How the English stole Andy Murray…

British history is fraught with bloodthirsty battles, many of which involved English invasions on Scottish soil. England, a small island that became the greatest colonising nation the world has ever seen, started small – with neighbouring Scotland. Scotland’s battle for independence raged for years and the English were hated.

Who can forget the fate of Mel Gibson’s Sir William Wallace who – when brought before the English magistrates, tried for high treason, and sentenced to execution by public torture and beheading at the Tower of London – even under horrible pain, refused to submit to the king and beg for mercy. In Gibson’s historical film, awed by Wallace’s courage, the Londoners watching the execution yell for mercy, and the magistrate offers Wallace one final chance. Using the last strength in his body, a defiant Wallace instead shouts, in an unforgettable cinematic moment, “Freedom!” just as he is about to be beheaded.

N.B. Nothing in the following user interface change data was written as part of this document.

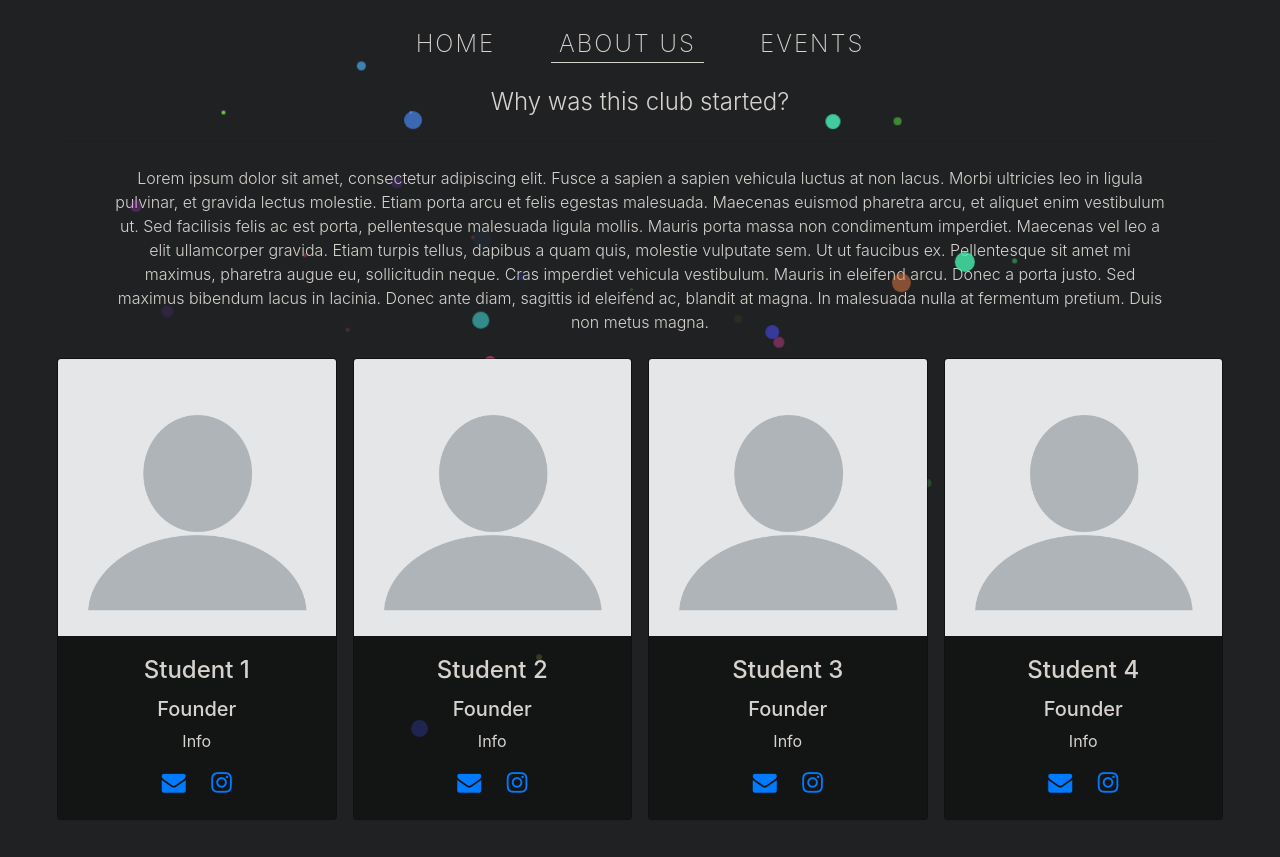
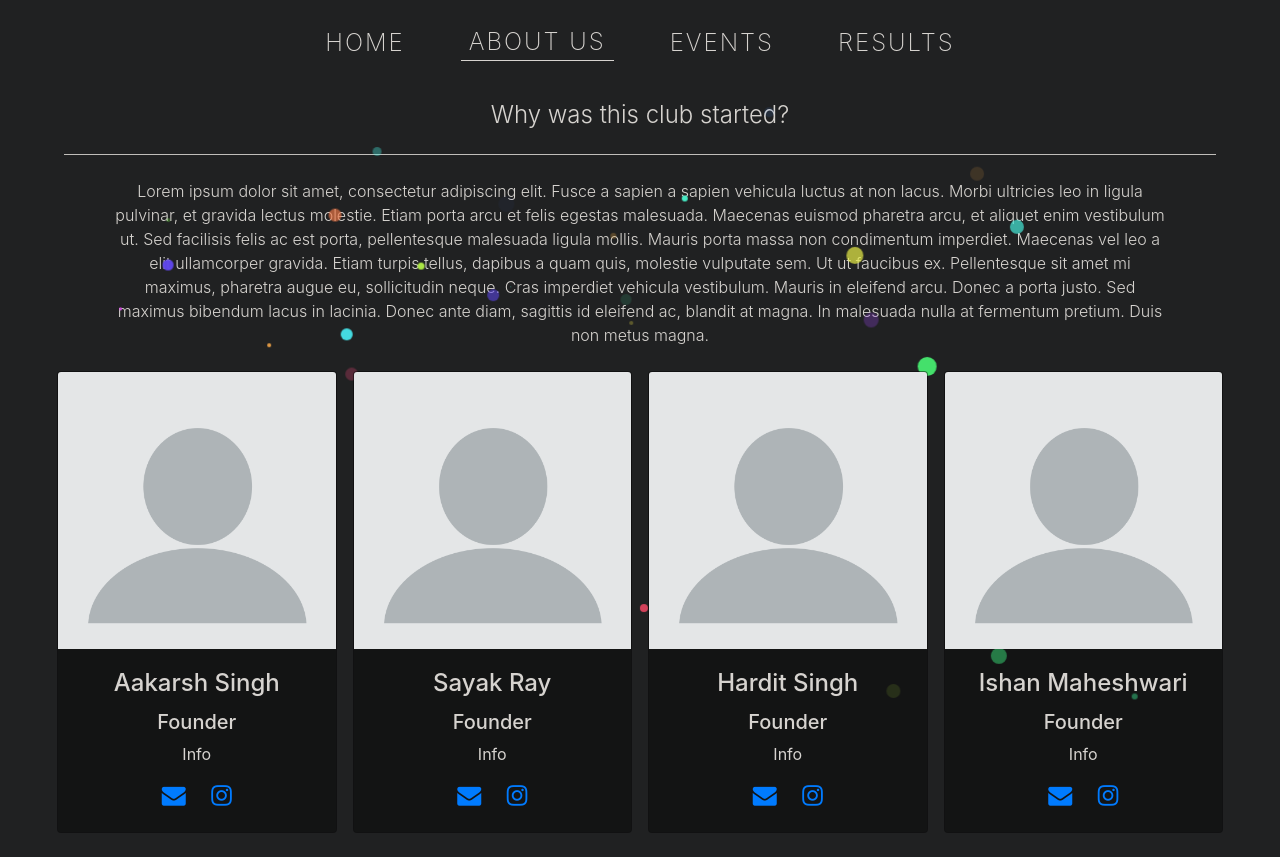
Before and after one commit to AakSin/it-club, a Vue app: page /aboutus in a window 1280 px wide. Built offline with nearby package versions, Linux system fonts and the light colour scheme.

Commit message:
added results route + BootstrapVue

```diff
--- a/babel.config.js
+++ b/babel.config.js
@@ -1,3 +1,5 @@
 module.exports = {
-  presets: ["@vue/cli-plugin-babel/preset"]
-};
+  "presets": [
+    "@vue/cli-plugin-babel/preset"
+  ]
+}
--- a/public/index.html
+++ b/public/index.html
@@ -7,7 +7,7 @@
     <link rel="icon" href="<%= BASE_URL %>favicon.ico">
     <link href="https://fonts.googleapis.com/css2?family=Montserrat:wght@700&family=Raleway:wght@400&display=swap" rel="stylesheet">
     <link rel="stylesheet" href="https://cdnjs.cloudflare.com/ajax/libs/font-awesome/4.7.0/css/font-awesome.min.css">
-    <link rel="stylesheet" href="https://stackpath.bootstrapcdn.com/bootstrap/4.5.0/css/bootstrap.min.css" integrity="sha384-9aIt2nRpC12Uk9gS9baDl411NQApFmC26EwAOH8WgZl5MYYxFfc+NcPb1dKGj7Sk" crossorigin="anonymous">
+    <!-- <link rel="stylesheet" href="https://stackpath.bootstrapcdn.com/bootstrap/4.5.0/css/bootstrap.min.css" integrity="sha384-9aIt2nRpC12Uk9gS9baDl411NQApFmC26EwAOH8WgZl5MYYxFfc+NcPb1dKGj7Sk" crossorigin="anonymous"> -->
     <title><%= htmlWebpackPlugin.options.title %></title>
 
   </head>
--- a/src/App.vue
+++ b/src/App.vue
@@ -71,7 +71,7 @@ export default {
 
 <style lang="scss">
 
-html {
+html,body {
     background:$bcolor;
     min-height: 100vh;
     overflow-x:hidden;
--- a/src/components/AboutUs/AboutUs.vue
+++ b/src/components/AboutUs/AboutUs.vue
@@ -11,7 +11,20 @@ Etiam turpis tellus, dapibus a quam quis, molestie vulputate sem. Ut ut faucibus
 
       <img class="card-img-top " src="../../../public/static/imgs/no-img.png" alt="Card image cap" />
       <div class="card-body">
-        <h1 class="card-title">Student 1</h1>
+        <h1 class="card-title">Aakarsh Singh</h1>
+        <h2 >Founder </h2>
+        <p>Info</p>
+        <a href="mailto:aakarsh@lvisturing.tech" class="fa fa-envelope"></a>
+  <a href="https://www.instagram.com/aaksins/" class="fa fa-instagram" target="_blank"></a>
+      </div>
+    </div>
+    </div>
+    <div class="col-12 col-sm-6 col-lg-3 p-4 p-md-2">
+   <div class="card text-center">
+
+      <img class="card-img-top " src="../../../public/static/imgs/no-img.png" alt="Card image cap" />
+      <div class="card-body">
+        <h1 class="card-title">Sayak Ray</h1>
         <h2 >Founder </h2>
         <p>Info</p>
         <a href="#" class="fa fa-envelope"></a>
@@ -24,7 +37,7 @@ Etiam turpis tellus, dapibus a quam quis, molestie vulputate sem. Ut ut faucibus
 
       <img class="card-img-top " src="../../../public/static/imgs/no-img.png" alt="Card image cap" />
       <div class="card-body">
-        <h1 class="card-title">Student 2</h1>
+        <h1 class="card-title">Hardit Singh</h1>
         <h2 >Founder </h2>
         <p>Info</p>
         <a href="#" class="fa fa-envelope"></a>
@@ -37,24 +50,11 @@ Etiam turpis tellus, dapibus a quam quis, molestie vulputate sem. Ut ut faucibus
 
       <img class="card-img-top " src="../../../public/static/imgs/no-img.png" alt="Card image cap" />
       <div class="card-body">
-        <h1 class="card-title">Student 3</h1>
+        <h1 class="card-title">Ishan Maheshwari</h1>
         <h2 >Founder </h2>
         <p>Info</p>
-        <a href="#" class="fa fa-envelope"></a>
-  <a href="#" class="fa fa-instagram"></a>
-      </div>
-    </div>
-    </div>
-    <div class="col-12 col-sm-6 col-lg-3 p-4 p-md-2">
-   <div class="card text-center">
-
-      <img class="card-img-top " src="../../../public/static/imgs/no-img.png" alt="Card image cap" />
-      <div class="card-body">
-        <h1 class="card-title">Student 4</h1>
-        <h2 >Founder </h2>
-        <p>Info</p>
-        <a href="#" class="fa fa-envelope"></a>
-  <a href="#" class="fa fa-instagram"></a>
+        <a href="mailto:ishan.arw@gmail.com" class="fa fa-envelope"></a>
+  <a href="https://www.instagram.com/ishan.pma" class="fa fa-instagram" target="_blank"></a>
       </div>
     </div>
     </div>
@@ -108,5 +108,7 @@ font-size:2rem;
     margin:0vw 1vw;
   }
 }
-
+hr{
+  background-color:$tcolor;
+}
 </style>
--- a/src/components/Events/EventsGrid.vue
+++ b/src/components/Events/EventsGrid.vue
@@ -1,6 +1,6 @@
 <template>
   <div class="c_container">
-    <div class="row d-flex align-items-center">
+    <div class="row d-flex align-items-center justify-content-center">
       <Event
         v-for="event in events"
         v-bind:key="event.name"
@@ -48,11 +48,6 @@ export default {
           name: "Web D",
           image: "./static/svgs/webd.svg",
           desc: "Lorem ipsum dolor sit amet, consectetur adipiscing elit. Fusce a sapien a sapien vehicula luctus at non lacus. Morbi ultricies leo in ligula pulvinar, et gravida lectus molestie. Etiam porta arcu et felis egestas malesuada. Maecenas euismod pharetra arcu, et aliquet enim vestibulum ut. Sed facilisis felis ac est porta, pellentesque malesuada ligula mollis. Mauris porta massa non condimentum ",
-        },
-        {
-          name: "Coding",
-          image: "./static/svgs/webd.svg",
-          desc: "Lorem ipsum dolor sit amet, consectetur adipiscing elit. Fusce a sapien a sapien vehicula luctus at non lacus. Morbi ultricies leo in ligula pulvinar, et gravida lectus molestie. Etiam porta arcu et felis egestas malesuada. Maecenas euismod pharetra arcu, et aliquet enim vestibulum ut. Sed facilisis felis ac est porta, pellentesque malesuada ligula mollis. Mauris porta massa non condimentum ",
         }
       ],
     };
--- a/src/components/Nav.vue
+++ b/src/components/Nav.vue
@@ -1,11 +1,31 @@
 <template>
   <div>
-    <nav class="d-flex my-3 justify-content-center align-items-center">
+    <!-- <nav class="d-flex my-3 justify-content-center align-items-center">
     <router-link class="mx-4 px-2" to="/" @click="changeTheme()" exact>Home</router-link>
     <router-link class="mx-4 px-2" to="/aboutus">About Us</router-link>
     <router-link class="mx-4 px-2" to="/events">Events</router-link>
-    </nav>
+
+    </nav> -->
+    <div>
+  <b-navbar class="mb-3 py-0 py-lg-4" toggleable="lg" type="dark" variant="info">
+
+
+    <b-navbar-toggle class="ml-auto py-4 px-5" target="nav-collapse"></b-navbar-toggle>
+
+    <b-collapse  id="nav-collapse" is-nav>
+     <div class="d-flex flex-column flex-lg-row align-items-center justify-content-center w-100 ">
+        <router-link class="mx-4 mb-3 mb-lg-0 px-2" to="/" @click="changeTheme()" exact>Home</router-link>
+    <router-link class="mx-4 mb-3 mb-lg-0 px-2" to="/aboutus">About Us</router-link>
+    <router-link class="mx-4 mb-3 mb-lg-0 px-2" to="/events">Events</router-link>
+    <router-link class="mx-4 mb-3 mb-lg-0 px-2" to="/results">Results</router-link>
+      </div>
+
+
+    </b-collapse>
+  </b-navbar>
+</div>
   </div>
+
 </template>
 <script>
 export default {
@@ -29,8 +49,21 @@ a:hover, .router-link-active{
   text-decoration:none;
   border-bottom:1px $tcolor solid;
 }
-nav{
+.bg-info{
   width:100vw;
-  height:7vh;
+
+  background-color: $bcolor !important;
 }
+.navbar{
+  padding:0;
+}
+.navbar-collapse{
+  background-color:$bcolor;
+}
+.navbar-toggler{
+  border:0;
+  transform:scale(2) ;
+
+}
+
 </style>
--- /dev/null
+++ b/src/components/Results/Results.vue
@@ -0,0 +1,13 @@
+<template>
+    <div>
+       <h1 class="display-1 text-center"> Visit this page on 31st August</h1>
+    </div>
+</template>
+<script>
+export default {
+
+}
+</script>
+<style lang="scss" scoped>
+
+</style>
--- a/src/main.js
+++ b/src/main.js
@@ -1,4 +1,7 @@
+import '@babel/polyfill'
+import 'mutationobserver-shim'
 import Vue from 'vue';
+import './plugins/bootstrap-vue'
 import App from './App.vue';
 import VueRouter from 'vue-router';
 import store from './store/';
@@ -8,6 +11,7 @@ Vue.config.productionTip = false;
 import Home from './components/Home/Home.vue';
 import AboutUs from './components/AboutUs/AboutUs.vue';
 import Events from './components/Events/EventsGrid.vue';
+import Results from './components/Results/Results.vue';
 
 Vue.use(VueRouter);
 
@@ -17,6 +21,7 @@ const router = new VueRouter({
     {path:"/",component:Home},
     {path:"/events",component:Events},
     {path:"/aboutus",component:AboutUs},
+    {path:"/results",component:Results},
   ]
 })
 
```
Also changed, not shown: package.json (+8 -0 lines), src/plugins/bootstrap-vue.js (added, +7 -0 lines), 1 other file (tests, documents, lock files or other folders).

Braveheart honours the stoicism of Scottish patriots and berates the English for their greed. Attitudes die hard…

Yet, along comes Andy Murray; tennis superstar and the great hope of Wimbledon 2011. And history repeats itself; England attempts to appropriate the Scottish dream. The English have no tennis player of note to call their own, so under the great British flag, the English call Andy Murray ‘theirs.’ Bless ‘em. As is often the case with sport; we lend support to the team we think will win.Guaranteed, if Murray loses the tennis star will again belong to Scotland.

Here’s a poignant irony of which to take cognisance; Andy Murray bears the same name as Sir Andrew Murray, the son of William Wallace’s comrade in arms, who fought for Scottish freedom in The Second War of Independence.

Dear England; get your own hero.